Frictional Losses Induced by the Piston-Assembly, Piston Rings and Piston Skirt
|Principal Investigator:||Nabil Chalhoub, Wayne State University, email@example.com|
|Faculty:||Naeim A. Henein, Wayne State University|
|Student:||Nasim Khaled, Mohannad Hakeem, Manan Trivedi, John Foehr, Wayne State University|
|Government:||Peter Schihl, U.S. Army TARDEC|
|Industry:||Bogdan Nitu, AVL
Mohannad Hakeem, Chrysler Group LLC
Hassan Nehme, Ford Motor Co.
Work began in 2008 and was completed in 2013.
The intricate dynamics of the piston-assembly has a significant effect on the performance of internal combustion (IC) engines. It is widely recognized that the piston-assembly is a major contributor to frictional losses, which have a detrimental effect on the engine fuel economy. Moreover, the intricate dynamics of the piston-assembly tend to significantly influence the thermal efficiency through blow-by, the engine durability through wear, the engine noise through piston-slap, and the oil consumption through improper sealing. Therefore, the focus of this project is to develop a reliable tool for predicting the intricate dynamics of the piston-assembly and for determining the frictional losses induced by its various lubrication regimes. Such a tool provides engine designers and manufacturers with valuable insights into the dynamic behavior and the lubrication regimes of the piston-assembly. Given the breadth and the complexity of the proposed study, the work was performed in the following phases:
- Phase I: Development of a module that is capable of predicting the dynamic behavior of the crank-slider mechanism. This module accounts for the piston primary and secondary (piston-slap and piston-tilting) motions.
- Phase II: Development of a module that focuses on the intricate dynamics of the ring-pack. This extends the scope of this module to account for both twisting and out-of- plane transverse deformations of the rings.
- Phase III: This phase concentrates on the solid-fluid interaction between the piston assembly and the lubricating oil film. Its main objective is to determine the normal pressure distribution in the lubricating oil film and the friction forces exerted on the piston-assembly.
- Phase IV: Use the developed tool to assess the effects of ring-pack profile and various engine operating conditions on the piston-assembly frictional losses, lubrication regimes, engine blowby, wear, and noise.
- Phase V: Use the developed tool to assess the effects of ring-pack profile and various engine operating conditions on the piston-assembly frictional losses, lubrication regimes, engine blowby, wear, and noise.

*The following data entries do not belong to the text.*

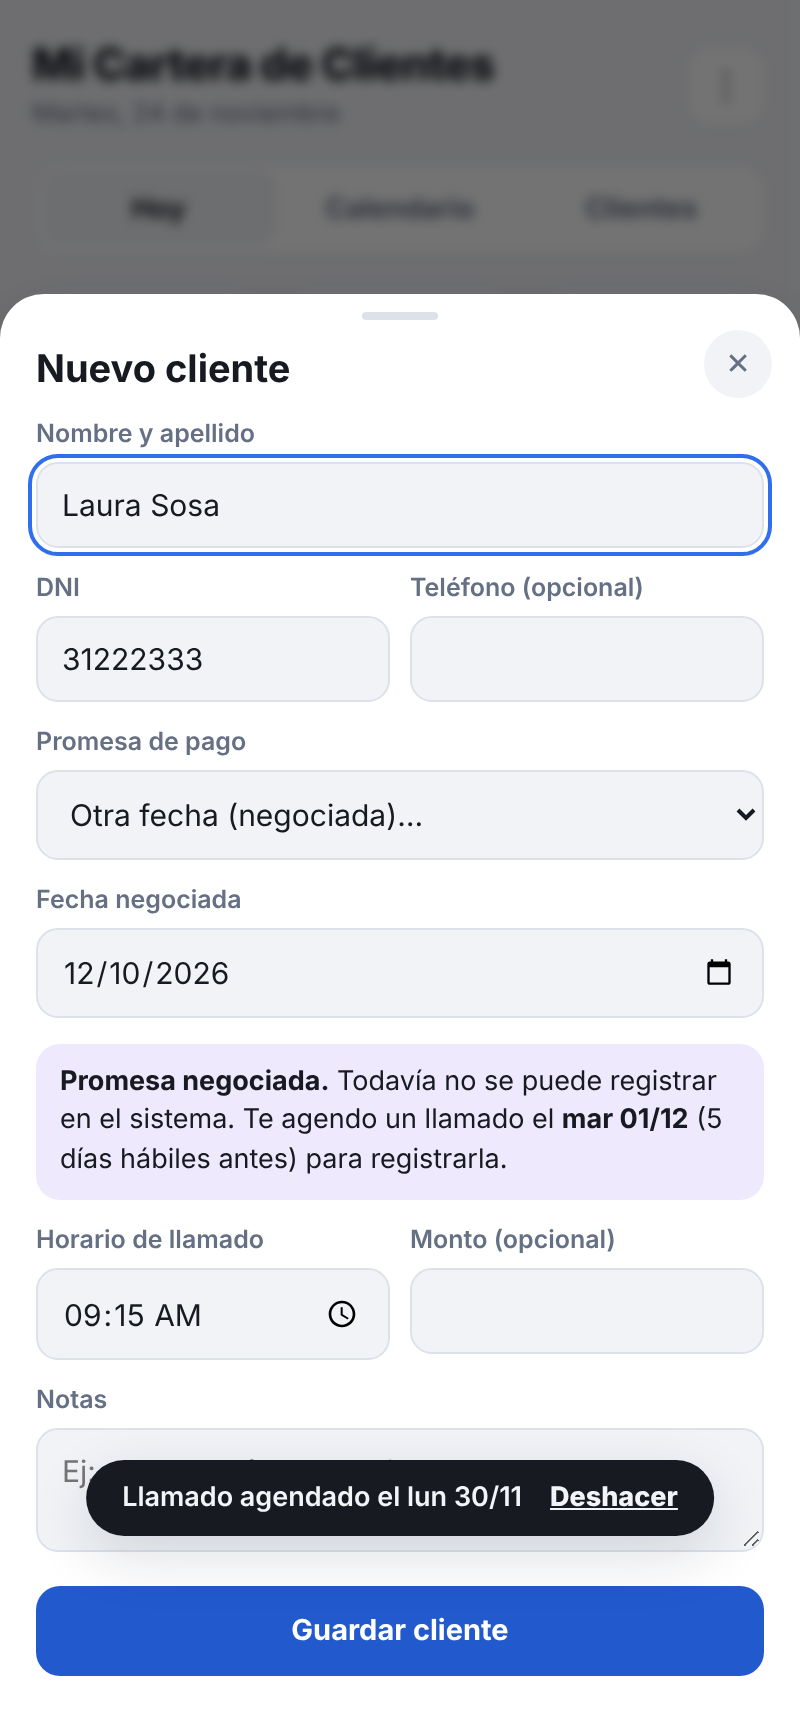
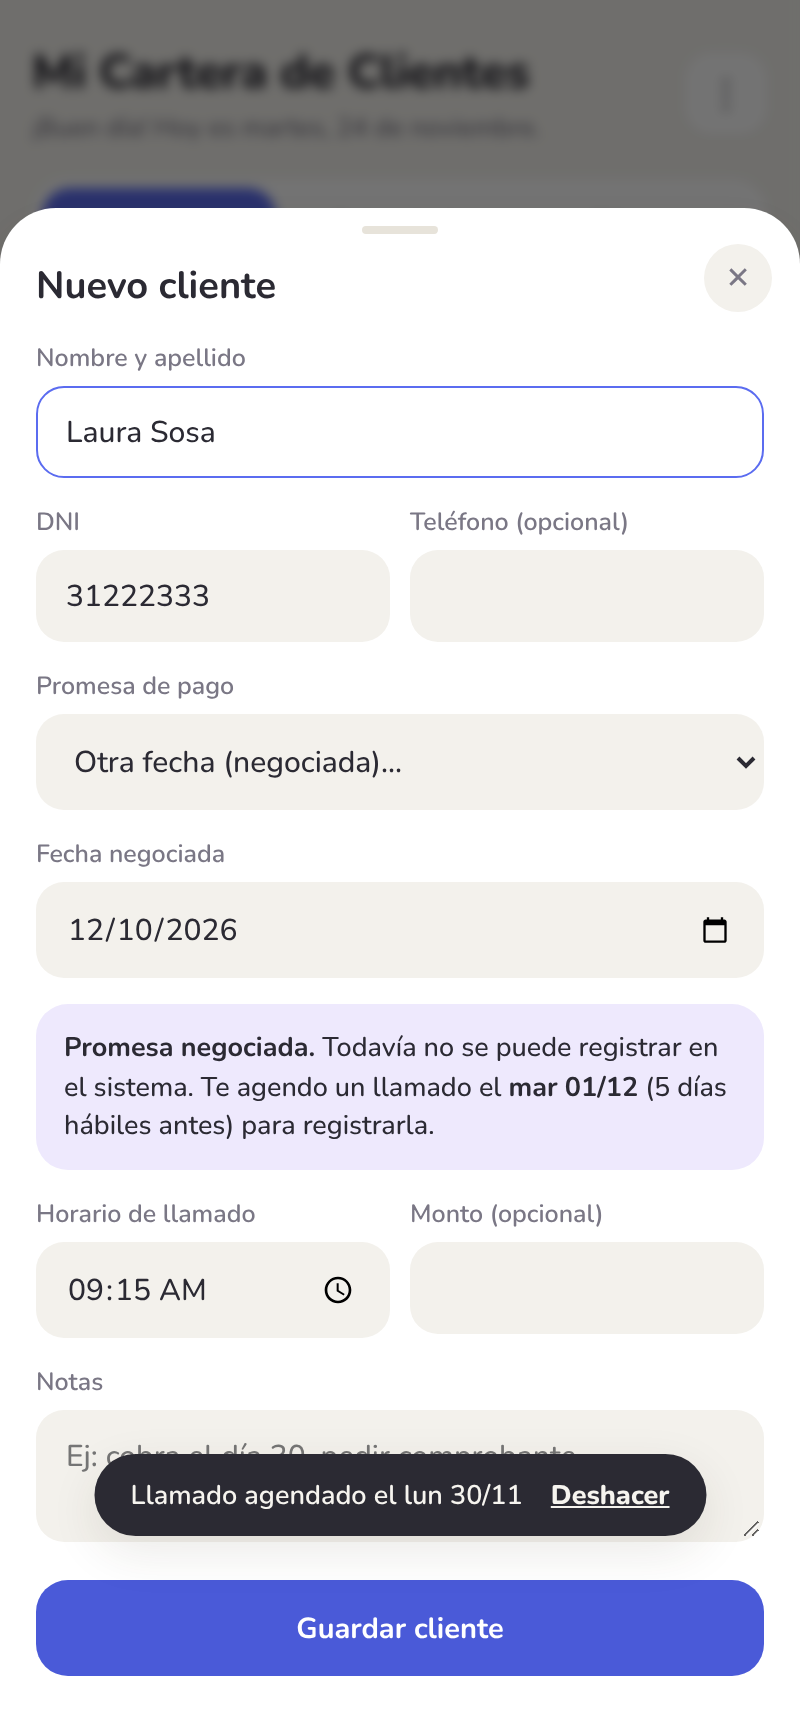
Estética más simple y amigable
Claude-Session: https://claude.ai/code/session_018NsGPEPBumaffWuorDmrU1

diff --git a/index.html b/index.html
@@ -4,36 +4,39 @@
 <meta charset="UTF-8">
 <meta name="viewport" content="width=device-width, initial-scale=1.0">
 <title>Mi Cartera de Clientes</title>
+<link rel="preconnect" href="https://fonts.googleapis.com">
+<link rel="preconnect" href="https://fonts.gstatic.com" crossorigin>
+<link href="https://fonts.googleapis.com/css2?family=Nunito:wght@500;600;700;800&display=swap" rel="stylesheet">
 <style>
   :root{
-    color-scheme:dark;
-    --bg:#0d0f14; --panel:#161920; --panel2:#1e222b; --hover:#262b36; --border:#2a2f3a;
-    --text:#eceef2; --muted:#98a1b2; --accent:#5b93ff; --accent2:#4279e6; --on-accent:#fff;
-    --red:#f26464; --red-strong:#d63a3a; --red-bg:#2c1617;
-    --amber:#f2a93b; --amber-bg:#2b2314;
-    --green:#3ecf8e; --green-bg:#12291f;
-    --blue:#6ab0f2; --blue-bg:#14212c;
-    --violet:#b69cff; --violet-bg:#221b33;
-    --grey-bg:#20242d;
-    --radius:16px; --shadow:0 10px 30px rgba(0,0,0,0.45);
+    color-scheme:light;
+    --bg:#f6f4ef; --panel:#ffffff; --panel2:#f3f1ec; --hover:#ebe8e1; --border:#e7e3da;
+    --text:#2b2a33; --muted:#7a7785; --accent:#5b6cf0; --accent2:#4a5ad8; --on-accent:#fff;
+    --red:#e5534b; --red-strong:#cc3d35; --red-bg:#fdecea;
+    --amber:#c47a10; --amber-bg:#fdf2dc;
+    --green:#2f9e6e; --green-bg:#e3f5ec;
+    --blue:#3f7fd8; --blue-bg:#e6effc;
+    --violet:#7b5ce0; --violet-bg:#eee9fd;
+    --grey-bg:#efede8;
+    --radius:20px; --shadow:0 8px 24px rgba(60,50,30,0.10); --soft:0 1px 3px rgba(60,50,30,0.06);
   }
-  @media (prefers-color-scheme: light){
+  @media (prefers-color-scheme: dark){
     :root{
-      color-scheme:light;
-      --bg:#f3f4f8; --panel:#fff; --panel2:#f1f3f7; --hover:#e6e9f0; --border:#dde1e9;
-      --text:#171a21; --muted:#667085; --accent:#2f6fed; --accent2:#2259cc;
-      --red:#d92d20; --red-strong:#b42318; --red-bg:#fde9e7;
-      --amber:#a86200; --amber-bg:#fdf0d8;
-      --green:#0f7a56; --green-bg:#dcf5ea;
-      --blue:#1d6fb8; --blue-bg:#e1effb;
-      --violet:#6941c6; --violet-bg:#efe9fd;
-      --grey-bg:#eceef3; --shadow:0 10px 30px rgba(20,30,60,0.14);
+      color-scheme:dark;
+      --bg:#17161c; --panel:#211f28; --panel2:#2a2832; --hover:#33303c; --border:#34313d;
+      --text:#f1eff5; --muted:#a29fae; --accent:#8090ff; --accent2:#6d7ef0;
+      --red:#ff7a72; --red-strong:#f05a52; --red-bg:#3a2224;
+      --amber:#f0b04a; --amber-bg:#3a2f1c;
+      --green:#5fd19e; --green-bg:#1c3329;
+      --blue:#7fb0f5; --blue-bg:#1e2a3d;
+      --violet:#b5a0ff; --violet-bg:#2b2440;
+      --grey-bg:#2a2832; --shadow:0 8px 24px rgba(0,0,0,0.4); --soft:none;
     }
   }
   *{box-sizing:border-box;}
   [hidden]{display:none !important;}
   body{
-    margin:0; font-family:-apple-system,BlinkMacSystemFont,"Segoe UI",Roboto,Helvetica,Arial,sans-serif;
+    margin:0; font-family:"Nunito",-apple-system,BlinkMacSystemFont,"Segoe UI",Roboto,Helvetica,Arial,sans-serif;
     background:var(--bg); color:var(--text); min-height:100vh;
     -webkit-font-smoothing:antialiased; -webkit-tap-highlight-color:transparent;
   }
@@ -253,6 +256,42 @@
   }
   .toast.show{opacity:1; transform:translateX(-50%); pointer-events:auto;}
   .toast button{background:none; border:none; color:inherit; font-weight:800; font-size:13.5px; text-decoration:underline; cursor:pointer; padding:0;}
+
+  /* Estilo amable */
+  header h1{font-size:24px; letter-spacing:-0.01em;}
+  .summary .card, .item, .cal, .tabs, .search, .proximo{box-shadow:var(--soft);}
+  .summary .card, .item, .cal{border-color:transparent;}
+  .tabs{border-color:transparent; border-radius:18px;}
+  .tab{border-radius:14px;}
+  .tab.active{background:var(--accent); color:var(--on-accent); box-shadow:none;}
+  .tab.active .n{background:#fff; color:var(--accent);}
+  .summary .card{padding:16px 8px 14px;}
+  .summary .num{font-size:30px;}
+  .item{border-radius:18px; padding:14px 14px 14px 18px;}
+  .item::before{top:14px; bottom:14px; left:6px; width:5px; border-radius:5px;}
+  .item:hover{background:var(--panel); transform:translateY(-1px); box-shadow:var(--shadow);}
+  .item{transition:transform .12s, box-shadow .12s;}
+  .hora{background:var(--panel2); border-radius:12px; padding:8px 0; width:60px;}
+  .badge{padding:5px 11px;}
+  .search{border-color:transparent; border-radius:16px; padding:14px 16px;}
+  .chip{border-color:transparent; background:var(--panel); box-shadow:var(--soft);}
+  .chip.active{background:var(--accent); border-color:var(--accent); color:var(--on-accent);}
+  .cal{padding:14px;}
+  .cal-day{border-radius:12px;}
+  .cal-day.today{border-color:var(--accent); border-width:2px;}
+  .icon-btn{border-color:transparent; box-shadow:var(--soft); border-radius:14px;}
+  .fab{border-radius:20px; width:60px; height:60px;}
+  .sheet{border-radius:28px 28px 0 0;}
+  @media (min-width:760px){ .sheet{border-radius:28px;} }
+  .field input, .field select, .field textarea{border-radius:14px; border-color:transparent; padding:12px 14px;}
+  .field input:focus, .field select:focus, .field textarea:focus{outline:none; border-color:var(--accent); background:var(--panel);}
+  .btn{border-radius:16px;}
+  .info-box{border-radius:16px; padding:12px 14px;}
+  .proximo{border-color:transparent; border-radius:18px; background:var(--blue-bg);}
+  .hist-item{border-radius:14px;}
+  .section-title{text-transform:none; letter-spacing:0; font-size:15px; color:var(--text); font-weight:800;}
+  .detail-section h3{text-transform:none; letter-spacing:0; font-size:15px; color:var(--text);}
+  .empty .big{font-size:42px;}
 </style>
 </head>
 <body>
@@ -670,7 +709,7 @@
     bloque('Atrasados', atrasados, true);
     bloque('Hoy · '+deHoy.length+(deHoy.length===1?' llamado':' llamados'), deHoy, false);
     if(!atrasados.length && !deHoy.length){
-      cont.insertAdjacentHTML('beforeend','<div class="empty"><div class="big">✓</div>No tenés llamados pendientes para hoy.</div>');
+      cont.insertAdjacentHTML('beforeend','<div class="empty"><div class="big">🎉</div>¡Todo al día! No tenés llamados pendientes para hoy.</div>');
     }
     bloque('Próximo día hábil · '+fmtCorto(proximo), manana, true);
   }
@@ -1053,7 +1092,8 @@
   let ultimoDia = hoy();
   document.addEventListener('visibilitychange', ()=>{ if(!document.hidden && hoy()!==ultimoDia){ ultimoDia=hoy(); calMes=null; calSel=null; renderAll(); } });
 
-  $('fechaHoy').textContent = fmtLargo(hoy());
+  const hh=new Date().getHours();
+  $('fechaHoy').textContent = (hh<12?'¡Buen día! ':hh<20?'¡Buenas tardes! ':'¡Buenas noches! ')+'Hoy es '+fmtLargo(hoy()).toLowerCase()+'.';
   load();
   renderAll();
 })();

- C. Fadel, N. G. Chalhoub, G. A. Kfoury, N. A. Henein, "Direct Measurement of the Piston-Assembly Friction Force in a Single Cylinder Engine Under Motoring Conditions", Proceedings of ASME Dynamic Systems and Control Conference, Paper No. DSCC2008-2173, Ann Arbor, Michigan, USA, October 20-22, 2008.
- N. G. Chalhoub, W. Edelby, "Piston Secondary Motions and Hydrodynamic Lubrication Regime in a Single Cylinder Internal Combustion Engine", Proceedings of ASME Dynamic Systems and Control Conference, Paper No. DSCC2008-2171, Ann Arbor, Michigan, USA, October 20-22, 2008.
- K. Giscard, N. G. Chalhoub, "Computation of the Instantaneous Frictional Losses of Internal Combustion Engine Components", Proceedings of the ASME Dynamic Systems and Control Conference, Cambridge, Massachusetts, September 13-15, 2010.
- G. Kfoury, N. G. Chalhoub, "Computation of the Instantaneous Frictional Losses of Internal Combustion Engine Components," Proceedings of the 2010 ASME Dynamic systems and Control Conference (DSCC2010), Cambridge, Massachusetts, September 12-15, 2010.
- M. Hakeem, N. G. Chalhoub, P. Schihl, "Dynamic model of the piston-ring assembly using curved beam finite elements", Proceedings of the ASME Dynamic Systems and Control Conference and Bath/ASME Symposium on Fluid Power & Motion Control, Arlington, Virginia, Oct 31 - Nov 2, 2011.
- Hakeem, M., 2011, “Intricate Dynamics and Frictional Losses of the Piston-Ring Assembly in High Power Density Diesel Engines,” Ph.D. Dissertation, Mechanical Engineering Department, Wayne State University.